# [What you are asked to do]
The result should be every line of the listing that holds the word "filenameTest".

# [Records provided]
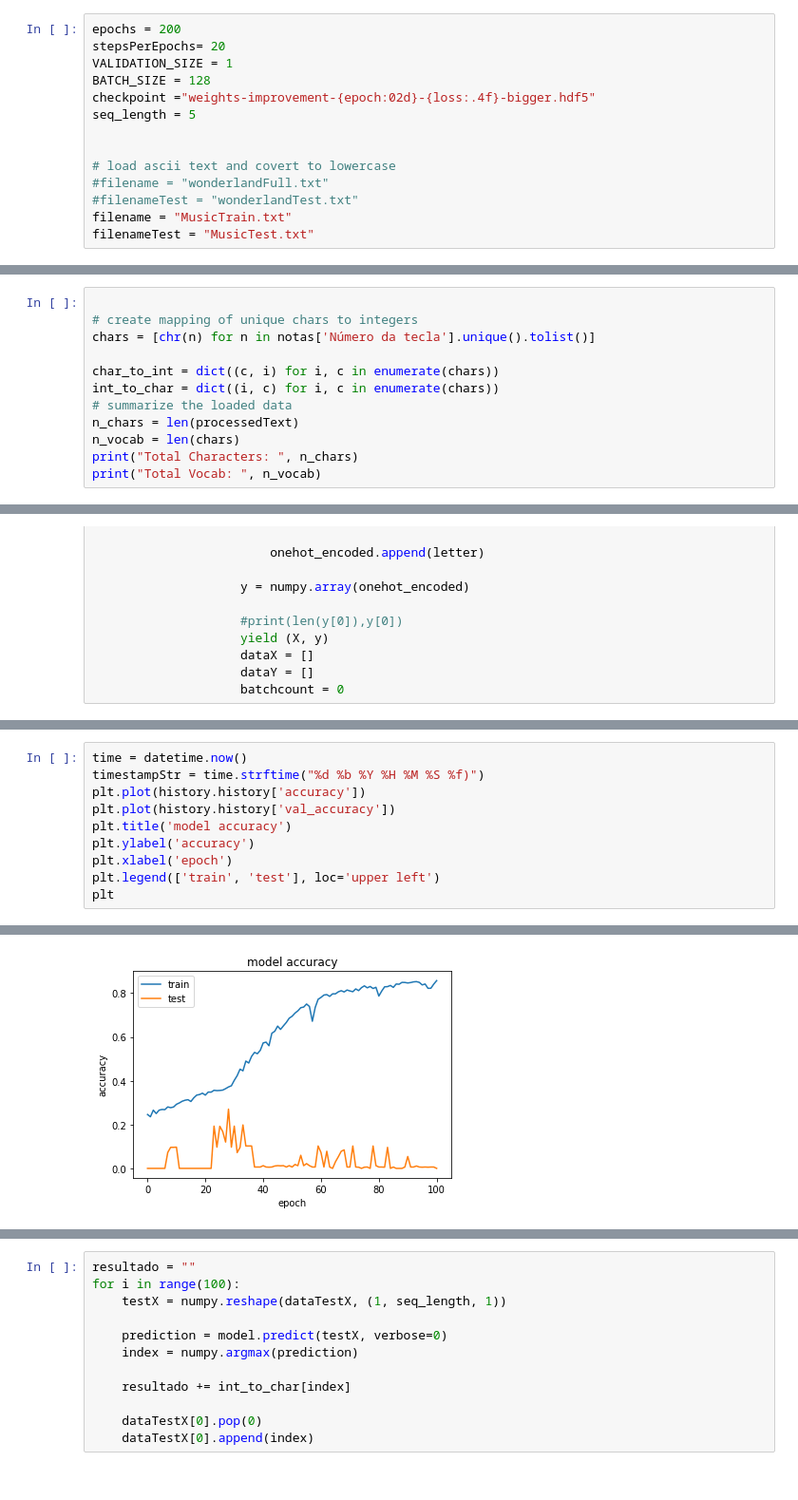
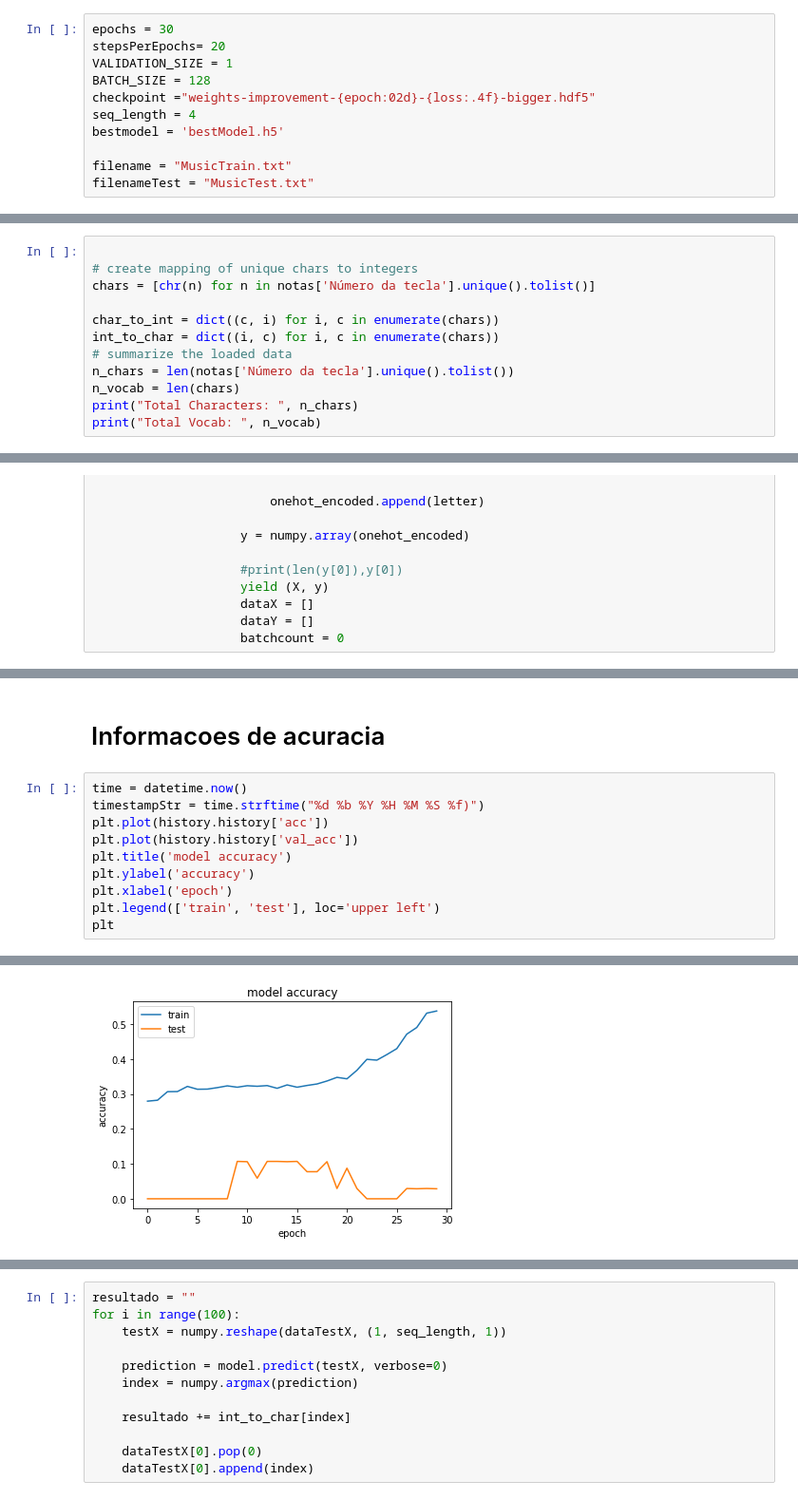
Before and after one commit to EdsonYamamoto/ProjetoInteligenciaArtificialSistemaSugestao, a Jupyter notebook: main.ipynb, the cells around one changed output, grey strips where cells are left out. Shown at 95% size. Drawn from its saved outputs; the diff is of its cells as text.

```diff
--- a/main.ipynb
+++ b/main.ipynb
@@ -19,14 +24,11 @@ import re
 # %%
-epochs = 200
+epochs = 30
 stepsPerEpochs= 20
 VALIDATION_SIZE = 1
 BATCH_SIZE = 128
 checkpoint ="weights-improvement-{epoch:02d}-{loss:.4f}-bigger.hdf5"
-seq_length = 5
+seq_length = 4
+bestmodel = 'bestModel.h5'
 
-
-# load ascii text and covert to lowercase
-#filename = "wonderlandFull.txt"
-#filenameTest = "wonderlandTest.txt"
 filename = "MusicTrain.txt"
 filenameTest = "MusicTest.txt"
@@ -85,7 +120,7 @@ chars = [chr(n) for n in notas['Número da tecla'].unique().tolist()]
 char_to_int = dict((c, i) for i, c in enumerate(chars))
 int_to_char = dict((i, c) for i, c in enumerate(chars))
 # summarize the loaded data
-n_chars = len(processedText)
+n_chars = len(notas['Número da tecla'].unique().tolist())
 n_vocab = len(chars)
 print("Total Characters: ", n_chars)
 print("Total Vocab: ", n_vocab)
@@ -172,8 +256,10 @@ Epoch 00101: early stopping
+# %% [markdown]
+# Informacoes de acuracia
 # %%
 time = datetime.now()
 timestampStr = time.strftime("%d %b %Y %H %M %S %f)")
-plt.plot(history.history['accuracy'])
-plt.plot(history.history['val_accuracy'])
+plt.plot(history.history['acc'])
+plt.plot(history.history['val_acc'])
 plt.title('model accuracy')
 plt.ylabel('accuracy')
 plt.xlabel('epoch')
@@ -184,4 +270,4 @@ plt
-[figure, old version]
+[figure, new version]
 # %%
 plt.plot(history.history['loss'])
 plt.plot(history.history['val_loss'])
```
Also changed, not shown: parts of 33 cells of this notebook, 13 other files.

# [Exercise solution]
-#filenameTest = "wonderlandTest.txt"
 filenameTest = "MusicTest.txt"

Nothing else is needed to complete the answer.